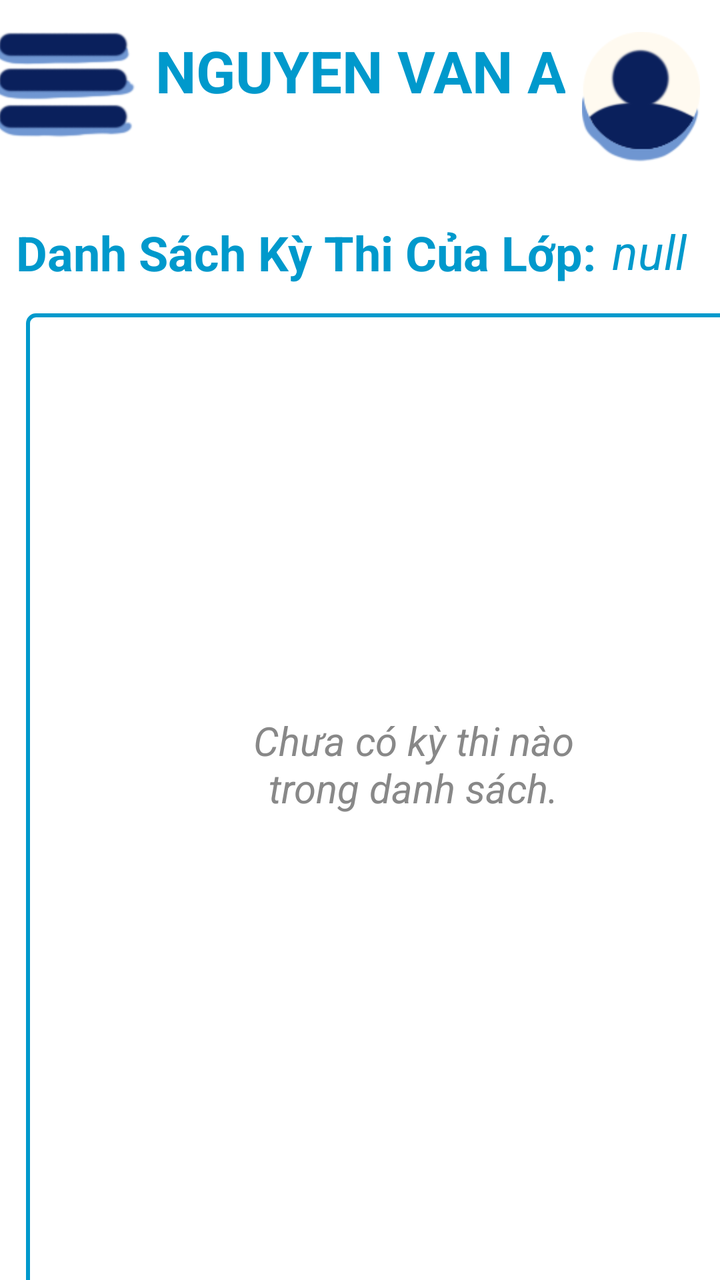
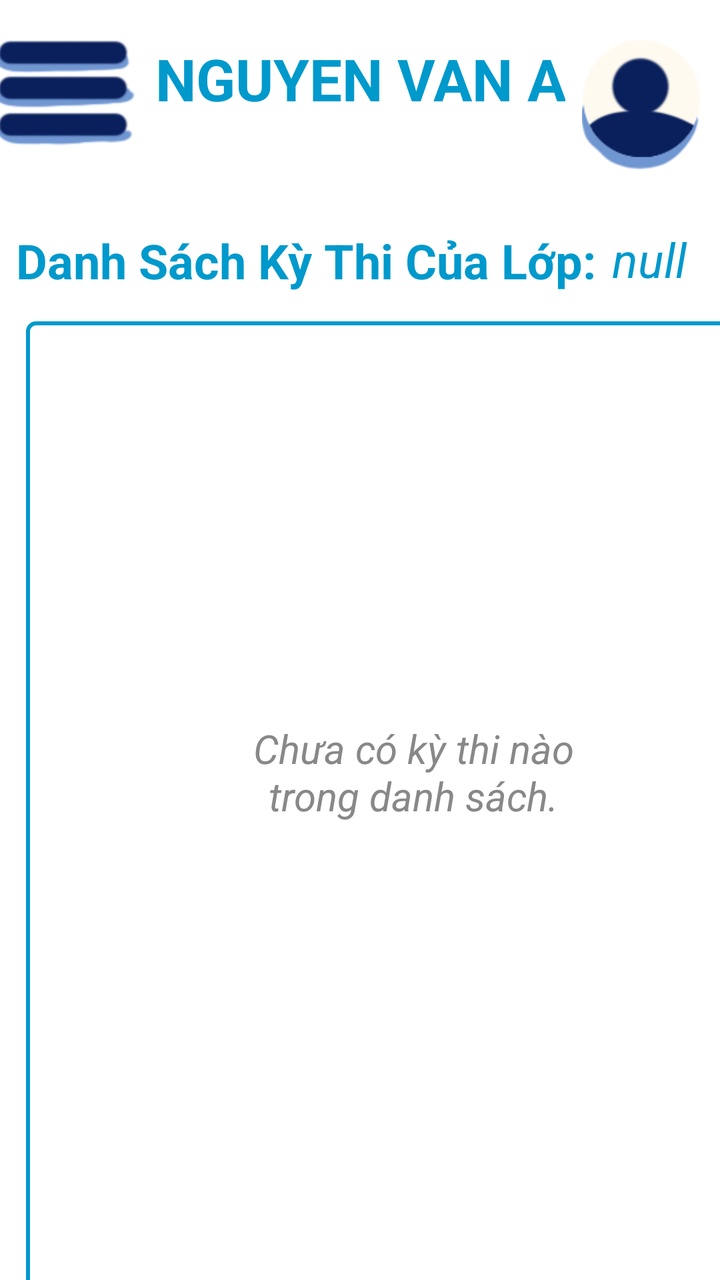

The first picture is an Android layout as it rendered before a commit; the second is the same layout after the commit. The layout source and the unified diff follow.
<!-- AndroidManifest.xml: application theme Theme.SmartQuiz -->
<!-- res/layout/teacher_list_assessment.xml -->
<?xml version="1.0" encoding="utf-8"?>
<androidx.constraintlayout.widget.ConstraintLayout xmlns:android="http://schemas.android.com/apk/res/android"
    xmlns:app="http://schemas.android.com/apk/res-auto"
    xmlns:tools="http://schemas.android.com/tools"
    android:layout_width="match_parent"
    android:id="@+id/main"
    android:layout_height="wrap_content">

    

    <androidx.constraintlayout.widget.ConstraintLayout
        android:id="@+id/constraintLayout"
        android:layout_width="match_parent"
        android:layout_height="94dp"
        app:layout_constraintEnd_toEndOf="parent"
        app:layout_constraintStart_toStartOf="parent"
        android:elevation="4dp"
        android:translationZ="4dp"
        app:layout_constraintTop_toTopOf="parent">

        <TextView
            android:id="@+id/user_name"
            android:layout_width="wrap_content"
            android:layout_height="wrap_content"
            android:gravity="center"
            android:text="Nguyen Van A"
            android:textAllCaps="true"
            android:textColor="@android:color/holo_blue_dark"
            android:textSize="29dp"
            android:textStyle="bold"
            app:layout_constraintBottom_toBottomOf="parent"
            app:layout_constraintEnd_toEndOf="parent"
            app:layout_constraintStart_toStartOf="parent"
            app:layout_constraintTop_toTopOf="parent"
            app:layout_constraintVertical_bias="0.29" />

        <ImageButton
            android:id="@+id/registerBtn"
            android:layout_width="71dp"
            android:layout_height="53dp"
            android:layout_marginStart="8dp"
            android:layout_marginTop="16dp"
            android:layout_marginEnd="21dp"
            android:layout_marginBottom="25dp"
            android:background="@null"
            android:scaleType="fitCenter"
            app:layout_constraintBottom_toBottomOf="parent"
            app:layout_constraintEnd_toStartOf="@+id/user_name"
            app:layout_constraintStart_toStartOf="parent"
            app:layout_constraintTop_toTopOf="parent"
            app:srcCompat="@drawable/menu" />

        <ImageButton
            android:id="@+id/imageButton4"
            android:layout_width="69dp"
            android:layout_height="65dp"
            android:layout_marginStart="15dp"
            android:layout_marginTop="16dp"
            android:layout_marginEnd="17dp"
            android:layout_marginBottom="13dp"
            android:background="@null"
            android:scaleType="fitCenter"
            app:layout_constraintBottom_toBottomOf="parent"
            app:layout_constraintEnd_toEndOf="parent"
            app:layout_constraintStart_toEndOf="@+id/user_name"
            app:layout_constraintTop_toTopOf="parent"
            app:srcCompat="@drawable/user" />

    </androidx.constraintlayout.widget.ConstraintLayout>

    
    <androidx.constraintlayout.widget.ConstraintLayout
        android:layout_width="413dp"
        android:layout_height="760dp"
        app:layout_constraintBottom_toBottomOf="parent"
        app:layout_constraintEnd_toEndOf="parent"
        app:layout_constraintHorizontal_bias="0.0"
        app:layout_constraintStart_toStartOf="parent"
        app:layout_constraintTop_toBottomOf="@+id/constraintLayout"
        app:layout_constraintVertical_bias="0.0">

        <TextView
            android:id="@+id/textView12"
            android:layout_width="wrap_content"
            android:layout_height="wrap_content"
            android:layout_marginStart="8dp"
            android:layout_marginTop="16dp"
            android:text="Danh Sách Kỳ Thi Của Lớp:"
            android:textColor="@android:color/holo_blue_dark"
            android:textSize="24dp"
            android:textStyle="bold"
            app:layout_constraintStart_toStartOf="parent"
            app:layout_constraintTop_toTopOf="parent" />

        <TextView
            android:id="@+id/emptyStateTextView"
            android:layout_width="200sp"
            android:layout_height="wrap_content"
            android:layout_marginStart="16dp"
            android:layout_marginTop="200dp"
            android:layout_marginEnd="16dp"
            android:layout_marginBottom="200dp"
            android:gravity="center"
            android:text="Chưa có kỳ thi nào trong danh sách."
            android:textColor="#888888"
            android:textSize="20sp"
            android:textStyle="italic"
            app:layout_constraintBottom_toBottomOf="@+id/scrollView2"
            app:layout_constraintEnd_toEndOf="@+id/scrollView2"
            app:layout_constraintStart_toStartOf="@+id/scrollView2"

            app:layout_constraintTop_toTopOf="@+id/scrollView2"
            app:layout_constraintVertical_bias="0.0"
            tools:visibility="visible" />

        <ScrollView
            android:id="@+id/scrollView2"
            android:layout_width="387dp"
            android:layout_height="683dp"
            android:layout_marginStart="8dp"
            android:layout_marginTop="16dp"
            android:layout_marginEnd="8dp"
            android:layout_marginBottom="16dp"
            android:background="@drawable/border"
            app:layout_constraintBottom_toBottomOf="parent"
            app:layout_constraintEnd_toEndOf="parent"
            app:layout_constraintStart_toStartOf="parent"
            app:layout_constraintTop_toBottomOf="@+id/textView12">

            <LinearLayout
                android:id="@+id/scroll_view_assessment_list"
                android:layout_width="match_parent"
                android:layout_height="wrap_content"
                android:layout_marginTop="15sp"
                android:orientation="vertical"
                tools:context=".MainActivity" />
        </ScrollView>

        <ImageButton
            android:id="@+id/add_btnAssessment"
            android:layout_width="65dp"
            android:layout_height="65dp"
            android:layout_marginEnd="24dp"
            android:layout_marginBottom="24dp"

            android:background="@drawable/circle"
            android:contentDescription="TODO"
            android:elevation="4dp"
            android:scaleType="fitCenter"
            android:src="@drawable/baseline_add_24"
            android:translationZ="4dp"

            app:layout_constraintBottom_toBottomOf="parent"
            app:layout_constraintEnd_toEndOf="parent"
            app:layout_constraintHorizontal_bias="1.0"
            app:layout_constraintStart_toStartOf="parent" />

        <TextView
            android:id="@+id/class_name"
            android:layout_width="wrap_content"
            android:layout_height="wrap_content"
            android:text="null"
            android:textColor="@android:color/holo_blue_dark"
            android:textSize="24sp"
            android:textStyle="italic"
            app:layout_constraintBottom_toTopOf="@+id/scrollView2"
            app:layout_constraintEnd_toEndOf="parent"
            app:layout_constraintHorizontal_bias="0.105"
            app:layout_constraintStart_toEndOf="@+id/textView12"
            app:layout_constraintTop_toTopOf="parent" />


    </androidx.constraintlayout.widget.ConstraintLayout>
</androidx.constraintlayout.widget.ConstraintLayout>
<!-- resources referenced by this layout -->
<resources>
  <!-- drawable baseline_add_24 (drawable) -->
  <vector xmlns:android="http://schemas.android.com/apk/res/android"
      android:width="24dp"
      android:height="24dp"
      android:viewportWidth="24"
      android:viewportHeight="24"
      android:tint="@android:color/white"> 
  
      
      
      <path
          android:fillColor="@android:color/white"
          android:pathData="M19,13H13.5V18.5H10.5V13H5V11H10.5V5.5H13.5V11H19V13Z"/>
  
  </vector>
  <!-- drawable border (drawable) -->
  <?xml version="1.0" encoding="utf-8"?>
  <shape xmlns:android="http://schemas.android.com/apk/res/android">
      <solid android:color="@android:color/transparent" />
      <stroke
          android:width="2dp"
          android:color="@android:color/holo_blue_dark" />
      <corners android:radius="4dp" />
  </shape>
  <!-- drawable circle (drawable) -->
  <?xml version="1.0" encoding="utf-8"?>
  <shape xmlns:android="http://schemas.android.com/apk/res/android"
      android:shape="oval">
      <solid android:color="@color/dark_blue"/>
  </shape>
  <!-- drawable menu: png bitmap (drawable, 4225 bytes) -->
  <!-- drawable user: png bitmap (drawable, 4784 bytes) -->
  <style name="Theme.SmartQuiz" parent="Theme.MaterialComponents.DayNight.DarkActionBar">
          
          <item name="colorPrimary">@color/purple_500</item>
          <item name="colorPrimaryVariant">@color/purple_700</item>
          <item name="colorOnPrimary">@color/white</item>
          
          <item name="colorSecondary">@color/teal_200</item>
          <item name="colorSecondaryVariant">@color/teal_700</item>
          <item name="colorOnSecondary">@color/black</item>
          
          <item name="android:statusBarColor">?attr/colorPrimaryVariant</item>
          
      </style>
  <color name="dark_blue">#DF92ACFF</color>
  <color name="purple_500">#FF6200EE</color>
  <color name="purple_700">#FF3700B3</color>
  <color name="white">#FFFFFFFF</color>
  <color name="teal_200">#FF03DAC5</color>
  <color name="teal_700">#FF018786</color>
  <color name="black">#FF000000</color>
</resources>

<!-- the commit's change to res/layout/teacher_list_assessment.xml (unified diff, before → after) -->
@@ -1,10 +1,13 @@
 <?xml version="1.0" encoding="utf-8"?>
-<androidx.constraintlayout.widget.ConstraintLayout xmlns:android="http://schemas.android.com/apk/res/android"
+<androidx.constraintlayout.widget.ConstraintLayout
+    xmlns:android="http://schemas.android.com/apk/res/android"
     xmlns:app="http://schemas.android.com/apk/res-auto"
     xmlns:tools="http://schemas.android.com/tools"
     android:layout_width="match_parent"
+    android:layout_height="wrap_content"
     android:id="@+id/main"
-    android:layout_height="wrap_content">
+    android:fitsSystemWindows="true">
+    
 
     
 
@@ -12,10 +15,12 @@
         android:id="@+id/constraintLayout"
         android:layout_width="match_parent"
         android:layout_height="94dp"
-        app:layout_constraintEnd_toEndOf="parent"
-        app:layout_constraintStart_toStartOf="parent"
+        android:layout_marginTop="4dp"
         android:elevation="4dp"
         android:translationZ="4dp"
+        app:layout_constraintEnd_toEndOf="parent"
+        app:layout_constraintHorizontal_bias="0.0"
+        app:layout_constraintStart_toStartOf="parent"
         app:layout_constraintTop_toTopOf="parent">
 
         <TextView
@@ -68,7 +73,6 @@
 
     </androidx.constraintlayout.widget.ConstraintLayout>
 
-    
     <androidx.constraintlayout.widget.ConstraintLayout
         android:layout_width="413dp"
         android:layout_height="760dp"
:::
**YOUR GOAL**
Isolate each line of the listing above that includes "item". Copy it.

**OUTPUT BELOW**
          <item name="colorPrimary">@color/purple_500</item>
          <item name="colorPrimaryVariant">@color/purple_700</item>
          <item name="colorOnPrimary">@color/white</item>
          <item name="colorSecondary">@color/teal_200</item>
          <item name="colorSecondaryVariant">@color/teal_700</item>
          <item name="colorOnSecondary">@color/black</item>
          <item name="android:statusBarColor">?attr/colorPrimaryVariant</item>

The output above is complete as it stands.